DATA UNDER STUDY:
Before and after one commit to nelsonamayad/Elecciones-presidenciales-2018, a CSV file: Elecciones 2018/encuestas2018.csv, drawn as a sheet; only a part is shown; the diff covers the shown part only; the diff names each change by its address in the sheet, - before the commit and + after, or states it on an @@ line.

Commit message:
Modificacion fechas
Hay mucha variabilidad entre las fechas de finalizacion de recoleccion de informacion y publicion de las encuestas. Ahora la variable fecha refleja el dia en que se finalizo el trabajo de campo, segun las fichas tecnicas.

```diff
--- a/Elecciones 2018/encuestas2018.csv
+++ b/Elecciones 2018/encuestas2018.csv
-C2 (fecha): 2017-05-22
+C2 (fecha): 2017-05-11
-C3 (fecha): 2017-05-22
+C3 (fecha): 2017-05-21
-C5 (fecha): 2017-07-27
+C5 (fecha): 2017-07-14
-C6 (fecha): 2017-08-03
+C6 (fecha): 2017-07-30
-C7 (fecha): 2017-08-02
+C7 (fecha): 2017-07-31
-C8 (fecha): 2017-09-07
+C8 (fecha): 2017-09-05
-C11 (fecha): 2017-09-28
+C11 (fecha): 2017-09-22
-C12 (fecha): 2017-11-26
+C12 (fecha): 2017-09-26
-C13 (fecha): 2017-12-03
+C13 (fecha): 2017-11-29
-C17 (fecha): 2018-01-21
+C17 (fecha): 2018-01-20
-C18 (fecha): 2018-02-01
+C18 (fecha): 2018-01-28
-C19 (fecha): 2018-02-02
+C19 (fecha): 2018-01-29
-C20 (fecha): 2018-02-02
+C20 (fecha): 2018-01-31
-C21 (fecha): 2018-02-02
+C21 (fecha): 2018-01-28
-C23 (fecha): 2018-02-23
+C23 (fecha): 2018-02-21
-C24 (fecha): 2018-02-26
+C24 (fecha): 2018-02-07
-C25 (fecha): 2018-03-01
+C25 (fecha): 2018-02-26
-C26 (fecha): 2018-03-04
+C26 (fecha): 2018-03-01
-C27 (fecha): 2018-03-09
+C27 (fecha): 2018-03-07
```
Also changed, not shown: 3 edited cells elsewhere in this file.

TASK TO COMPLETE:
All of the entries need to be given again, word for word.

SOLUTION:
Before and after one commit to nelsonamayad/Elecciones-presidenciales-2018, a CSV file: Elecciones 2018/encuestas2018.csv, drawn as a sheet; only a part is shown; the diff covers the shown part only; the diff names each change by its address in the sheet, - before the commit and + after, or states it on an @@ line.

Commit message:
Modificacion fechas
Hay mucha variabilidad entre las fechas de finalizacion de recoleccion de informacion y publicion de las encuestas. Ahora la variable fecha refleja el dia en que se finalizo el trabajo de campo, segun las fichas tecnicas.

```diff
--- a/Elecciones 2018/encuestas2018.csv
+++ b/Elecciones 2018/encuestas2018.csv
-C2 (fecha): 2017-05-22
+C2 (fecha): 2017-05-11
-C3 (fecha): 2017-05-22
+C3 (fecha): 2017-05-21
-C5 (fecha): 2017-07-27
+C5 (fecha): 2017-07-14
-C6 (fecha): 2017-08-03
+C6 (fecha): 2017-07-30
-C7 (fecha): 2017-08-02
+C7 (fecha): 2017-07-31
-C8 (fecha): 2017-09-07
+C8 (fecha): 2017-09-05
-C11 (fecha): 2017-09-28
+C11 (fecha): 2017-09-22
-C12 (fecha): 2017-11-26
+C12 (fecha): 2017-09-26
-C13 (fecha): 2017-12-03
+C13 (fecha): 2017-11-29
-C17 (fecha): 2018-01-21
+C17 (fecha): 2018-01-20
-C18 (fecha): 2018-02-01
+C18 (fecha): 2018-01-28
-C19 (fecha): 2018-02-02
+C19 (fecha): 2018-01-29
-C20 (fecha): 2018-02-02
+C20 (fecha): 2018-01-31
-C21 (fecha): 2018-02-02
+C21 (fecha): 2018-01-28
-C23 (fecha): 2018-02-23
+C23 (fecha): 2018-02-21
-C24 (fecha): 2018-02-26
+C24 (fecha): 2018-02-07
-C25 (fecha): 2018-03-01
+C25 (fecha): 2018-02-26
-C26 (fecha): 2018-03-04
+C26 (fecha): 2018-03-01
-C27 (fecha): 2018-03-09
+C27 (fecha): 2018-03-07
```
Also changed, not shown: 3 edited cells elsewhere in this file.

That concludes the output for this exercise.